Sound Choice Pharmaceutical Institute (SCPI) is a cutting edge biomedical research organization. Its president is Theresa Deisher Ph.D., a genetic engineer who, before founding SCPI as a nonprofit, had over 20 years’ experience in the pharmaceutical industry, from basic human biology through clinical trials. Since 1993 she has been involved in the use of genetic engineering to develop therapeutic processes. She discovered stem cells in adults and has worked on their potential therapeutic uses. As the result of this work her name is on 23 patents as the inventor. Under her leadership, the SCPI organization
- Studies the health and pathologic consequences of residual fetal human DNA, cellular debris, and retroviruses in our medicines
- Promotes awareness about the widespread use of fetal human material in drug discovery, development and commercialization, and the rights of every consumer to know what is in their products, including residual human DNA
- Supports the gains made in adult stem cell research
- Conducts research and product development, including alternate cell lines for vaccine production
- Applies scientific methods that align with SCPI mission to end human trafficking and exploitation for the purposes of biomedical research and development of commercial products
SCPI is also involved in the subject of medical products’ safety, including vaccine safety, based entirely upon scientific research.
DR. THERESA DEISHER
Deisher’s career has focused on discovering and developing new therapies for grievous human illness. Dr. Deisher obtained her Ph.D. in Molecular and Cellular Physiology from Stanford University and has spent over 20 years in commercial biotechnology. Prior to founding AVM Biotechnology and Sound Choice Pharmaceutical Institute (SCPI), she worked with leading biotechnology companies, including Genentech, Repligen, ZymoGenetics, Immunex and Amgen. AVM Biotechnology is the marquee prolife biotech company worldwide, certifying that it does not use morally illicit material in any process. SCPI’s mission is to end human trafficking in biomedical research.
Dr. Deisher is an inventor on 23 issued US patents, and her discoveries have led to clinical trials of FGF18 for osteoarthritis and cartilage repair, and for Factor XIII for surgical bleeding. Dr. Deisher was the first person to discover adult cardiac derived stem cells, and has been a champion of adult stem cell research, both professionally and privately, for two decades.
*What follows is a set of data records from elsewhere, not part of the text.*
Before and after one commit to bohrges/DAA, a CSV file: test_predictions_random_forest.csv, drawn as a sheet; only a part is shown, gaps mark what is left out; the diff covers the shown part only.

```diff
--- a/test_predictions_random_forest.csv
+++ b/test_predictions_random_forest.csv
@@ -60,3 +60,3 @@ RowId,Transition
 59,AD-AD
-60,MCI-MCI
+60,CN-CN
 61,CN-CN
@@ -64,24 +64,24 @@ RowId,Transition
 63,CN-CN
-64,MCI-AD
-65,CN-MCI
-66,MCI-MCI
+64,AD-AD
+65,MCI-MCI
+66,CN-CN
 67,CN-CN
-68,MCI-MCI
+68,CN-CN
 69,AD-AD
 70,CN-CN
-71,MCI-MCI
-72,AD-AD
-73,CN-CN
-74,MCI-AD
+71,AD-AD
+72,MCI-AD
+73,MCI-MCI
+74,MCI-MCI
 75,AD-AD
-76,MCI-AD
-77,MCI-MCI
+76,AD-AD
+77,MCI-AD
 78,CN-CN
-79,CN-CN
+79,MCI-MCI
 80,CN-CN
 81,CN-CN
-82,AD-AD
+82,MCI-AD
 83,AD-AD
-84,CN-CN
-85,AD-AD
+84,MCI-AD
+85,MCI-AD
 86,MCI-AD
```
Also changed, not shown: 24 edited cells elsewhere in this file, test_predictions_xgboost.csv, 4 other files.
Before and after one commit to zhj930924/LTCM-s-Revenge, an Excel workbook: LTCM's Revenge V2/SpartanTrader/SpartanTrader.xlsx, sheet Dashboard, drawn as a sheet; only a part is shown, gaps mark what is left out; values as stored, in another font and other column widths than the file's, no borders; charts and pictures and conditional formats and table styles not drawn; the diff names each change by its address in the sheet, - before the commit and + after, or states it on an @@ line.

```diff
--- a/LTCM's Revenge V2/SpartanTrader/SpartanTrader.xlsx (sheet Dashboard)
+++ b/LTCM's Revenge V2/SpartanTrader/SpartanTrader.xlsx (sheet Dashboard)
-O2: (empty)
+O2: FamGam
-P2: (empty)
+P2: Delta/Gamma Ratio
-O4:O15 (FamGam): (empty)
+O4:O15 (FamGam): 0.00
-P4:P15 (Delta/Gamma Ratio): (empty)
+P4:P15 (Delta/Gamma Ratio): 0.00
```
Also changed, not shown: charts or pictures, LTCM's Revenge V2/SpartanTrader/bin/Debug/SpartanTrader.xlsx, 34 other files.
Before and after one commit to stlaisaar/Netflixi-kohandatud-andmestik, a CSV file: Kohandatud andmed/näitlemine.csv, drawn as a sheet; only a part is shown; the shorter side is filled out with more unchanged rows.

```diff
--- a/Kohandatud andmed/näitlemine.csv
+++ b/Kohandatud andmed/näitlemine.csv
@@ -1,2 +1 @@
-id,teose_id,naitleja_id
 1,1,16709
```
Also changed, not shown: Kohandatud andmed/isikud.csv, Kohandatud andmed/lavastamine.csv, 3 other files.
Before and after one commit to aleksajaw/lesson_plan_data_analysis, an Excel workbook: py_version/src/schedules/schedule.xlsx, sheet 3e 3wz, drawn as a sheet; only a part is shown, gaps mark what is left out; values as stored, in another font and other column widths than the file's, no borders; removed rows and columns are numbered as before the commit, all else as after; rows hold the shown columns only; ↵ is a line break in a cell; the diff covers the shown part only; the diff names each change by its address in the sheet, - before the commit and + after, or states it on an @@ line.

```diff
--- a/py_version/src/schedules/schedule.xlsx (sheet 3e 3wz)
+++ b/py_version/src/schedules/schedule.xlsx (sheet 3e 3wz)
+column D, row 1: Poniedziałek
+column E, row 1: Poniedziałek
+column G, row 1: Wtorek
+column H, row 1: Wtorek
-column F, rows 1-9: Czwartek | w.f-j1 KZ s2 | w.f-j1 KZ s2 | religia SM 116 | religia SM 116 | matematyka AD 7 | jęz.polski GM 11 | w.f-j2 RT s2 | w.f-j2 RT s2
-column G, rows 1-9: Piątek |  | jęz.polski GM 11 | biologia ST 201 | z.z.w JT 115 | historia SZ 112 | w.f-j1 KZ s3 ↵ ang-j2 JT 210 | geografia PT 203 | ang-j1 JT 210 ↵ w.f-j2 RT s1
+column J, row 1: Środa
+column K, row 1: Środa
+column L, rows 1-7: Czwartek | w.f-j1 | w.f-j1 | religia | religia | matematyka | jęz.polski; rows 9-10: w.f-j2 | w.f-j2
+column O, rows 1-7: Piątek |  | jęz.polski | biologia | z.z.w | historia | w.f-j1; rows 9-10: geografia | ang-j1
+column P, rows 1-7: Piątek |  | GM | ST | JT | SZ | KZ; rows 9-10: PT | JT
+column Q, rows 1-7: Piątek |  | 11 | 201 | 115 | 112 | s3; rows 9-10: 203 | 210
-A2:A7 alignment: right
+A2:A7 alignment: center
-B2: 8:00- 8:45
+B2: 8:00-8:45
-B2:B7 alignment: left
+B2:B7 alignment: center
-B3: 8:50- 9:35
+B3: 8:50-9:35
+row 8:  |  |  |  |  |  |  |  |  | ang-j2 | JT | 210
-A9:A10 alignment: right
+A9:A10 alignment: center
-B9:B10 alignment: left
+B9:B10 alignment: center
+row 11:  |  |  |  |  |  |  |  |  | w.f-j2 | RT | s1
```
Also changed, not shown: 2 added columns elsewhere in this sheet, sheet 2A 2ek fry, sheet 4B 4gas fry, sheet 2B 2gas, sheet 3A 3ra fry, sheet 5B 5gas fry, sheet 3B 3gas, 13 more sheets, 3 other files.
Dr. Deisher was a plaintiff in the US federal lawsuit to prohibit use of federal tax payer dollars for embryo destructive research, which was instrumental in steering science towards adult stem cell research, which has led to 14 US FDA approved adult stem cell products and the Washington Post Dec 2013 headline “Scientists Go Ethical in 2013”.
She is a frequent lecturer on the stem cell issues delving into topics such as ; research, clinical progress, policy, economics and ethics. She provides a breath of fresh air with a common sense approach which allows lay audiences to readily grasp the issues. Dr. Deisher has appeared on numerous radio shows, televised debates and lives on The World Over Live with Raymond Arroyo.
Dr. Therese Deisher does not fall far from the tree when it comes to helping the vulnerable in our world. Her uncle, Dr. Robert W. Deisher, was integral in creating the University of Washington Center on Human Development and Disability program in the late 1960’s. At that time, most children with developmental disorders, such as autism and Down syndrome, were institutionalized. Her uncle proposed a clinic and a school on the university campus. This raised the attention of the Kennedy Administration which invited him to a White House Conference on Children and Youth.
In the early 1970’s, her uncle actively helped teens who were homeless, alienated, involved in prostitution or in prison by starting the Pioneer Square Youth Clinic to provide free medical services to homeless teens and young adults. In addition, he opened the first counseling center for gay youth, Seattle Counseling Service. In 2014 the organization commemorated him with the first annual Dr. Deisher Founder’s Award. In the mid 1990’s at the age of 75, he created programs for pregnant and homeless girls.
Dr. Robert W. Deisher published many studies and articles about on related topics, and was a University of Washington professor emeritus of pediatrics in the Division of Adolescent Medicine. He died Aug. 10, 2010 at the age of 89. Dr. Theresa Deisher follows an honorable family tradition.